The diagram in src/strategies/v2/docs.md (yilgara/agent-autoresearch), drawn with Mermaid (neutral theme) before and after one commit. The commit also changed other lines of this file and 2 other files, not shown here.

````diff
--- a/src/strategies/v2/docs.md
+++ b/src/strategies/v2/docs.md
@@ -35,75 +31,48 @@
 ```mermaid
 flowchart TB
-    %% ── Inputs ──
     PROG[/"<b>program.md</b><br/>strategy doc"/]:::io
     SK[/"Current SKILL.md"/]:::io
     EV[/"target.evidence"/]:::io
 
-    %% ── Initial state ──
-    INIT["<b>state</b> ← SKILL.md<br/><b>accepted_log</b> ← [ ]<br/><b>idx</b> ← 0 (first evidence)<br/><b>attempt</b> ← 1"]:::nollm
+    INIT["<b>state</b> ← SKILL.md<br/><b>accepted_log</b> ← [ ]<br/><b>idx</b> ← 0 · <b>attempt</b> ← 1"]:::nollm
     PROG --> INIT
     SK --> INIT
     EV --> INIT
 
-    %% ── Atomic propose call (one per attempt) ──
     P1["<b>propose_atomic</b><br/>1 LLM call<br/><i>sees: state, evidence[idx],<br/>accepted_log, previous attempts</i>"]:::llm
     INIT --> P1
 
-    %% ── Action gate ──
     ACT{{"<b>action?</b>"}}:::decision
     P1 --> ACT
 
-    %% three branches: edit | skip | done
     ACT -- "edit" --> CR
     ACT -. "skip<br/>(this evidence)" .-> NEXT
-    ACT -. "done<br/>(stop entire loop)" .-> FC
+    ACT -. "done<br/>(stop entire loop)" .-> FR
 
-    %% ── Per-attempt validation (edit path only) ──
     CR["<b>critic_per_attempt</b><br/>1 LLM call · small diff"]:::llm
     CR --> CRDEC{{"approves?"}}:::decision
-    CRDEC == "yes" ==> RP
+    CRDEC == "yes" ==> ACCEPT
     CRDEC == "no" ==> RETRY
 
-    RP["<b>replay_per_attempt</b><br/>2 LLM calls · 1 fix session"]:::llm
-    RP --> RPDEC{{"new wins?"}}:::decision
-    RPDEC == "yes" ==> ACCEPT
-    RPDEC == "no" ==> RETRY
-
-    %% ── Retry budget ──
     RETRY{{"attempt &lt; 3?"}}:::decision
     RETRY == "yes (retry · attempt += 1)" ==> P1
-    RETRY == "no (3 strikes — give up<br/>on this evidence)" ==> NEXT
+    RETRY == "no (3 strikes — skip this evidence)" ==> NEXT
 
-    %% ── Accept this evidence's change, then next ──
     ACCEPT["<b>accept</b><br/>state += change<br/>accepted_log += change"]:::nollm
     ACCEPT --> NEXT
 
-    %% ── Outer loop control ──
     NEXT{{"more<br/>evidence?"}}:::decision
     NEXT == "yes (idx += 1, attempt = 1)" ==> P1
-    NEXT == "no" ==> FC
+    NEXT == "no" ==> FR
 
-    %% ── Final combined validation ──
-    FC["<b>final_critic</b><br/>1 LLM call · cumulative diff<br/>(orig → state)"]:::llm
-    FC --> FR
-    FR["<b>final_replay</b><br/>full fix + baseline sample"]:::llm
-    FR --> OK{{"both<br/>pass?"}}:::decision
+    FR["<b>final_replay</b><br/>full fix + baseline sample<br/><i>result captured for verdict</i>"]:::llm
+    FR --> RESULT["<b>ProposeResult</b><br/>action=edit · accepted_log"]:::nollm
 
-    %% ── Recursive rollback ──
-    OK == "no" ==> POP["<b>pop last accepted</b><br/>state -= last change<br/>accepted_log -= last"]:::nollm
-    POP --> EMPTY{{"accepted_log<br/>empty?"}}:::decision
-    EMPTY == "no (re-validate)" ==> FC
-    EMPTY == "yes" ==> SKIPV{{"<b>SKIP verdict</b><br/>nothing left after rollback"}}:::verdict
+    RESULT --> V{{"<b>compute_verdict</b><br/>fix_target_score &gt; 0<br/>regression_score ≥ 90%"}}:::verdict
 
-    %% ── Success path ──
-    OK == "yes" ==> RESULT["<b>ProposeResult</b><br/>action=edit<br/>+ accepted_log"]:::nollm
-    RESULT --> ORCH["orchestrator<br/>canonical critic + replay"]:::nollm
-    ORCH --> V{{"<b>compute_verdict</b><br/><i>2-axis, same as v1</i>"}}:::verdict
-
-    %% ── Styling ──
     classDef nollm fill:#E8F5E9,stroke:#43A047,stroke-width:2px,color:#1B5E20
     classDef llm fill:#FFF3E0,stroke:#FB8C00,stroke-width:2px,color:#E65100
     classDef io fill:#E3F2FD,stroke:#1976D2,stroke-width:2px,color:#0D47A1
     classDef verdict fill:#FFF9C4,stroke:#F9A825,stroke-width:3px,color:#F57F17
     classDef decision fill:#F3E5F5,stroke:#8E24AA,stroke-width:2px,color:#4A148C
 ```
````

---------------

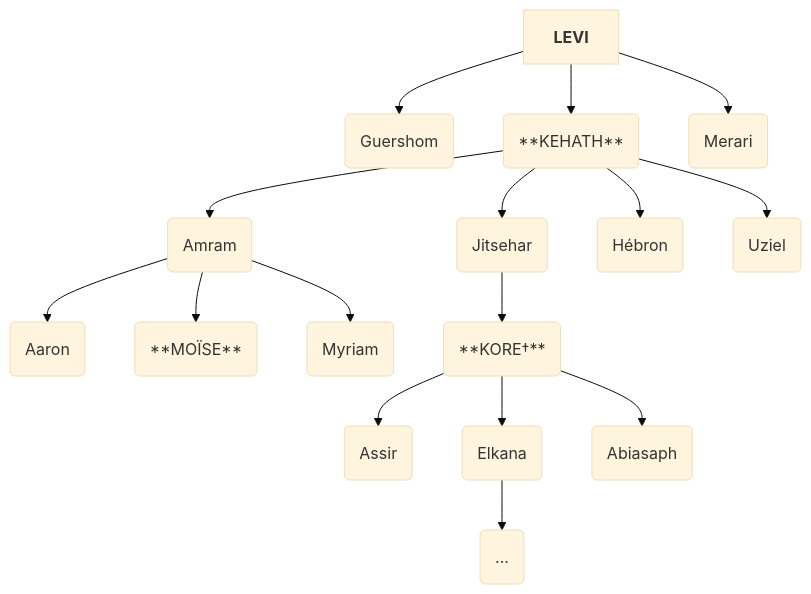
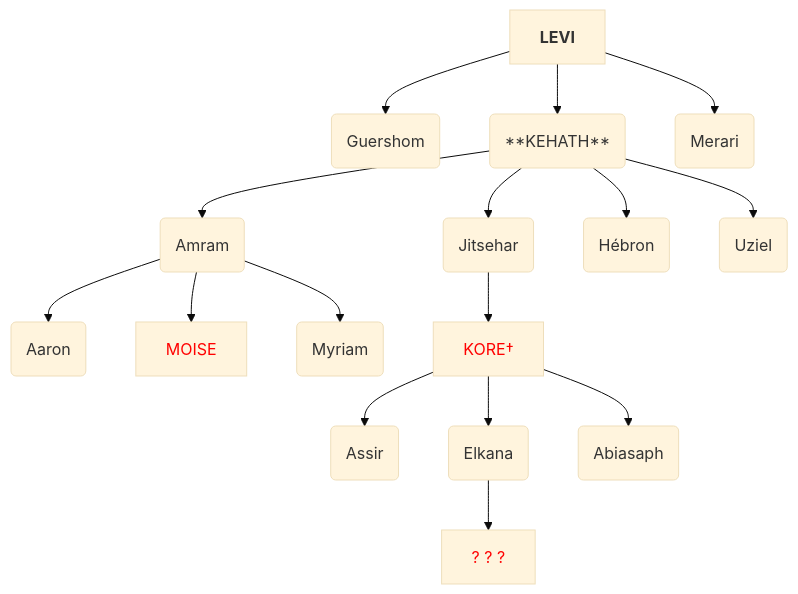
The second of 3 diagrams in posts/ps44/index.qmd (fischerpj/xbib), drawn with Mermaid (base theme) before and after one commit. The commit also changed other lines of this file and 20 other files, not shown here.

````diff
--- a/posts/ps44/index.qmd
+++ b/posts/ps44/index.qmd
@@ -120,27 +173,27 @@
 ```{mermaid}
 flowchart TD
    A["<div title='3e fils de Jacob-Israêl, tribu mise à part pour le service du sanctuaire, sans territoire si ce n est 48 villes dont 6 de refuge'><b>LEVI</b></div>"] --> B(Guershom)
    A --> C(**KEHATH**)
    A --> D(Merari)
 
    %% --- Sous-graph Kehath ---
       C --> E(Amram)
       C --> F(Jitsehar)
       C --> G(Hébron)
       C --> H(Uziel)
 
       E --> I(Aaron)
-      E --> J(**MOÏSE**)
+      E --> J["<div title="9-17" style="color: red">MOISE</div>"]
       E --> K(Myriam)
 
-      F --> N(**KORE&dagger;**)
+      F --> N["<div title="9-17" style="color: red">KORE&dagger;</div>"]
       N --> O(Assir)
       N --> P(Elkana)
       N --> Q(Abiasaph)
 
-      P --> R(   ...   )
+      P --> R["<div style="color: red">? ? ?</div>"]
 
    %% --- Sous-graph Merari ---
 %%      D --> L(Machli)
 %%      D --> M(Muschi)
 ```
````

---------------

Your goal: Within the listing above, give again exactly every line from the line with "strikes — skip" through the line with "accepted</b><br/>state -= last", both included, and no other line.

Your response:
+    RETRY == "no (3 strikes — skip this evidence)" ==> NEXT
 
-    %% ── Accept this evidence's change, then next ──
     ACCEPT["<b>accept</b><br/>state += change<br/>accepted_log += change"]:::nollm
     ACCEPT --> NEXT
 
-    %% ── Outer loop control ──
     NEXT{{"more<br/>evidence?"}}:::decision
     NEXT == "yes (idx += 1, attempt = 1)" ==> P1
-    NEXT == "no" ==> FC
+    NEXT == "no" ==> FR
 
-    %% ── Final combined validation ──
-    FC["<b>final_critic</b><br/>1 LLM call · cumulative diff<br/>(orig → state)"]:::llm
-    FC --> FR
-    FR["<b>final_replay</b><br/>full fix + baseline sample"]:::llm
-    FR --> OK{{"both<br/>pass?"}}:::decision
+    FR["<b>final_replay</b><br/>full fix + baseline sample<br/><i>result captured for verdict</i>"]:::llm
+    FR --> RESULT["<b>ProposeResult</b><br/>action=edit · accepted_log"]:::nollm
 
-    %% ── Recursive rollback ──
-    OK == "no" ==> POP["<b>pop last accepted</b><br/>state -= last change<br/>accepted_log -= last"]:::nollm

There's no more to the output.